Dear Tom,

I know you preach losing one to two pounds per week. Does this apply to everyone? I'm currently at a 31% body fat level. I was curious to know if it's ok to lose up to three pounds per week until I get to a 25%-20% body fat level. Will my body fight against such a loss? Thanks in advance for your time, knowledge, and response to this matter.


Mac Diamond

It's usually best to aim for one or two pounds per week of weight loss. This is the recommendation of most nutrition and exercise organizations such as the American College of Sports Medicine and I'm in 100% agreement with this guideline. However, it's definitely ok to lose three pounds per week when you have a lot to lose. The more you have, the more you can safely lose per week because fat loss is relative to total body weight. Generally the rule is that it's safe to lose up to 1% of your total body weight per week, so if you weigh 300 lbs to start, then 3 lbs a week is a reasonable goal. But there's a catch. What really matters is not how much weight is lost, but how much fat is lost. Where did the weight come from? Are we talking about fat weight or lean body mass? For example, let's take a 260 pound man who has a lot of body fat to lose - let's call it 32%. With 32% fat, a 260 pounder has 83.2 pounds of body fat and 176.8 pounds of lean mass. Using this example, let's look at a few possible scenarios with weight losses ranging from two to four pounds per week. Scenario 1: Suppose our 260 pound friend loses four full pounds instead of the recommended one to two pounds per week. Is this bad?
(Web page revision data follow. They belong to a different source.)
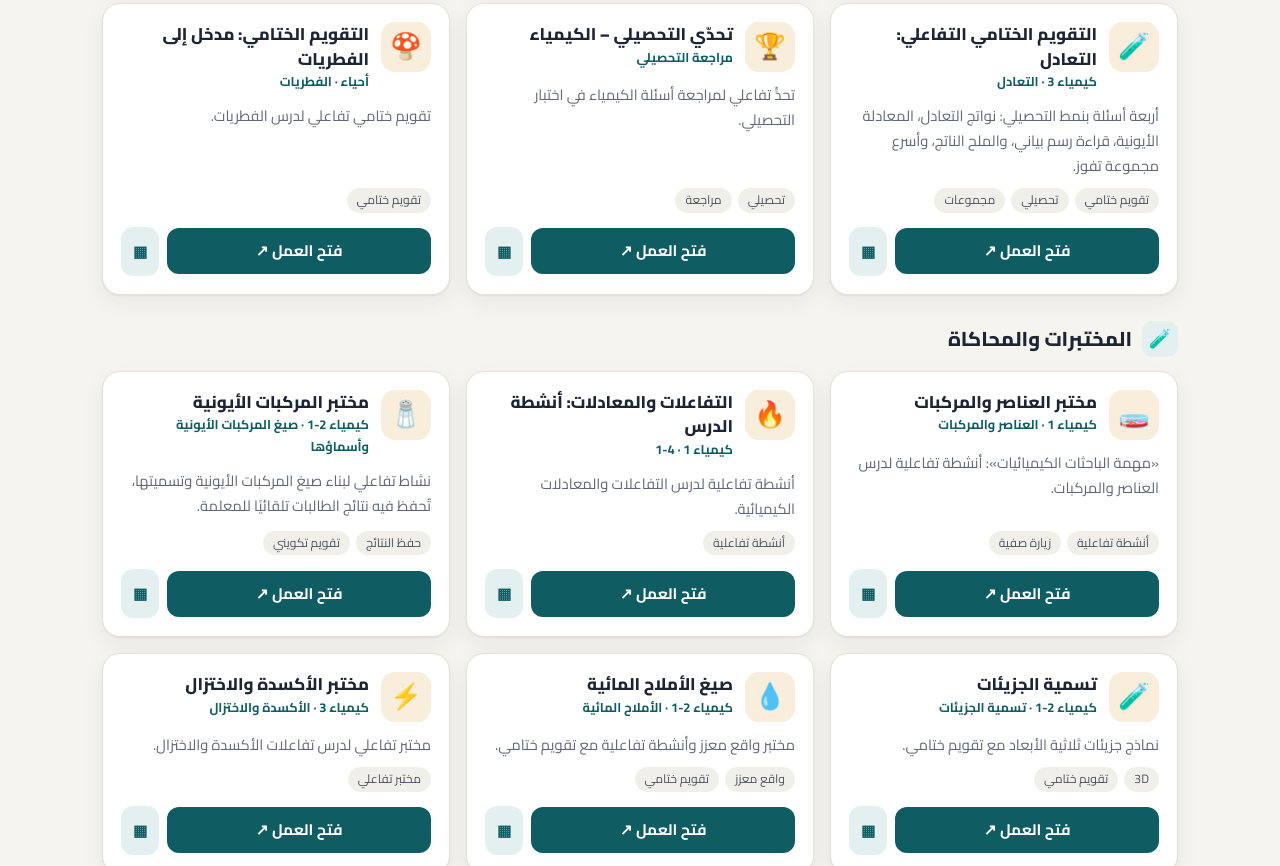
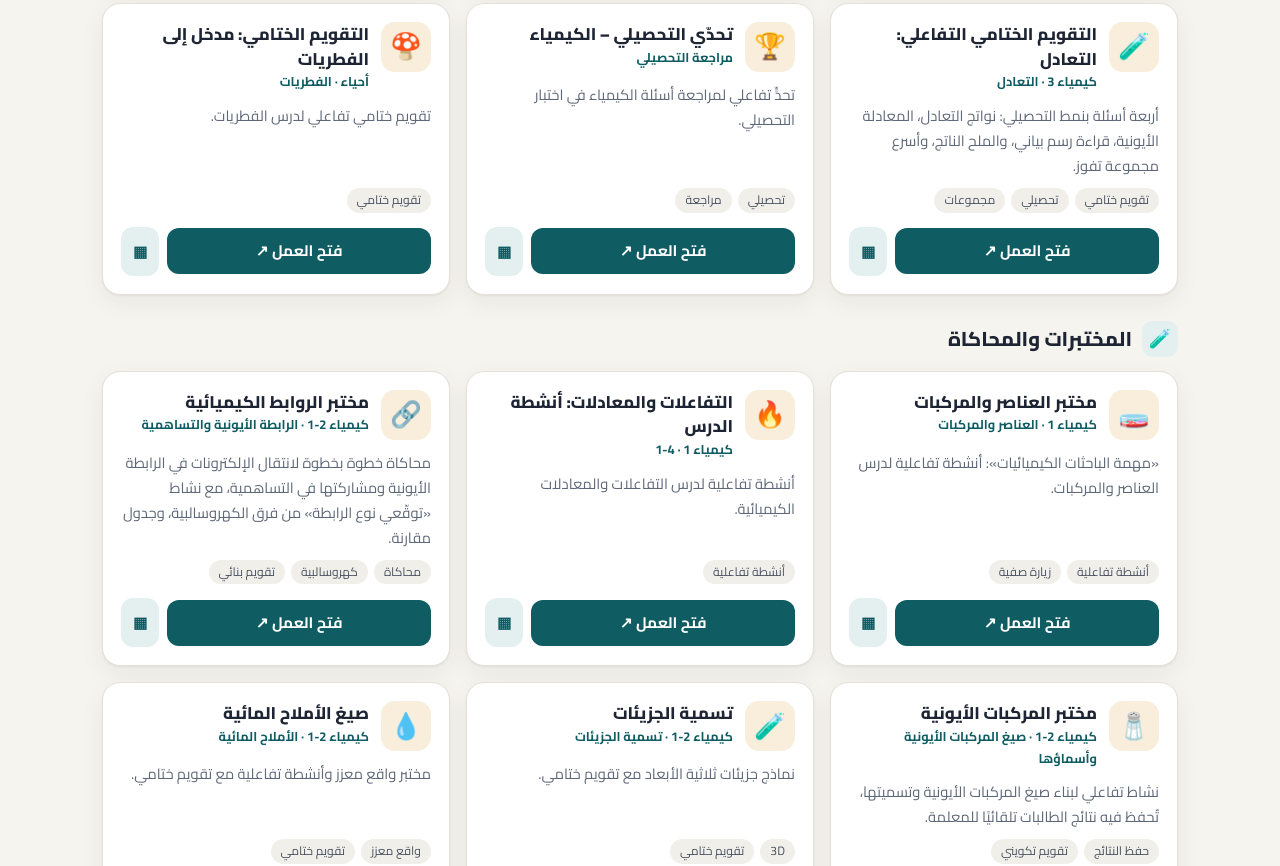
Before and after one commit to shaikhah-chem/my-works, a plain HTML site: page index.html in a window 1280 px wide. Shown: the part 1644-2510 px from the top of the page. Drawn offline with Linux system fonts and the light colour scheme.

Commit message:
Add new lab for chemical bonds simulation

```diff
--- a/index.html
+++ b/index.html
@@ -216,6 +216,9 @@ const WORKS = [
   {cat:"labs", emoji:"🔥", title:"التفاعلات والمعادلات: أنشطة الدرس", course:"كيمياء 1 · 4-1",
    desc:"أنشطة تفاعلية لدرس التفاعلات والمعادلات الكيميائية.",
    tags:["أنشطة تفاعلية"], link:"https://shaikhah-chem.github.io/reactions-equations-lab/"},
+  {cat:"labs", emoji:"🔗", title:"مختبر الروابط الكيميائية", course:"كيمياء 2-1 · الرابطة الأيونية والتساهمية",
+   desc:"محاكاة خطوة بخطوة لانتقال الإلكترونات في الرابطة الأيونية ومشاركتها في التساهمية، مع نشاط «توقّعي نوع الرابطة» من فرق الكهروسالبية، وجدول مقارنة.",
+   tags:["محاكاة","كهروسالبية","تقويم بنائي"], link:"https://shaikhah-chem.github.io/chemical-bonds-lab/"},
   {cat:"labs", emoji:"🧂", title:"مختبر المركبات الأيونية", course:"كيمياء 2-1 · صيغ المركبات الأيونية وأسماؤها",
    desc:"نشاط تفاعلي لبناء صيغ المركبات الأيونية وتسميتها، تُحفظ فيه نتائج الطالبات تلقائيًا للمعلمة.",
    tags:["حفظ النتائج","تقويم تكويني"], link:"https://ionic-lab-shaikha.netlify.app/"},
```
Well, let's see: If he loses a half a percent of body fat, here are his body composition results: 256 lbs
31.5% body fat
80.6 lbs fat
175.4 lbs lean body mass
Out of the four pounds lost, 2.8 pounds were fat and 1.2 were lean mass. Not a disaster, but not good either. Thirty percent of the weight lost was lean tissue. Scenario 2: If he loses a half a percent of body fat and only three pounds, here are his results: 257 lbs
31.5% body fat
80.9 lbs fat
176.1 lbs lean body mass These results are better. Although he lost less body weight than scenario one, in this instance, 2.3 pounds of fat and only 0.7 lbs of lean mass were lost. Scenario 3: What if he only lost two pounds? Here are the results: 258 lbs
31.5% body fat
81.2 lbs fat
176.8 lbs lean body mass These results are perfect. Even though our subject has only lost two pounds, which seems slow, 100% of the two pound weight loss came from fat. Scenario 4: Now let's suppose he loses three pounds and .8% body fat. 257 lbs
31.2% body fat
80.2 lbs fat
176.8 lbs lean body mass These are the best results of all. When the weekly fat loss is .8%, 100% of the three pounds lost is fat. So the answer to the question is yes - it's safe to lose more than two pounds per week... IF the weight is all fat or at least mostly fat with minimal lean mass losses. One thing you should know is that water weight losses sometimes tend to distort these numbers, especially when you first begin a new nutrition and training program. The lean body mass number isn't just muscle. Lean mass reflects all fat free tissue, including water weight. That's why you shouldn't panic if you see small drops in lean body mass - some of it is water. When you lose large amounts of lean mass and/or if your lean mass drops consistently week after week, that's an indication that you're definitely losing muscle tissue. The best advice I can give you is to focus on losing fat, not losing weight. If you lose three to five pounds per week, and it's all fat, no muscle - more power to you! Of course the only way to know this is with body composition testing. I recommend the Accu measure for home self testing as first choice. I suggest using the Tanita bio-electric impedance analysis scale only as second choice behind calipers for home self testing. Even better, get a professional caliper test from an experienced tester at a health club, or even a water (hydrostatic) or air (bod pod) displacement test. From literally hundreds of client case studies, I can confirm that it's VERY rare to lose more than 1.5 - 2.0 lbs of weight per week without losing some muscle along with it. If you lose muscle, you are damaging your metabolism and this will ultimately lead to a plateau and weight re-gain. Lack of patience is one of the biggests mistakes people make when it comes to losing weight. If you want your weight loss to be permanent, you have to take off the pounds slowly.

Tom Venuto is a lifetime natural bodybuilder, an NSCA-certified personal trainer, certified strength & conditioning specialist (CSCS), and author of the #1 best selling diet e-book in Internet history, Burn The Fat, Feed The Muscle. Tom has written hundreds of articles and been featured in IRONMAN, Natural Bodybuilding, Muscular Development, Exercise for Men and Mens Exercise. To get Tom's e-book, visit Tom by clicking here!.

Copyright 2000-2007 İİ All Rights Reserved Worldwide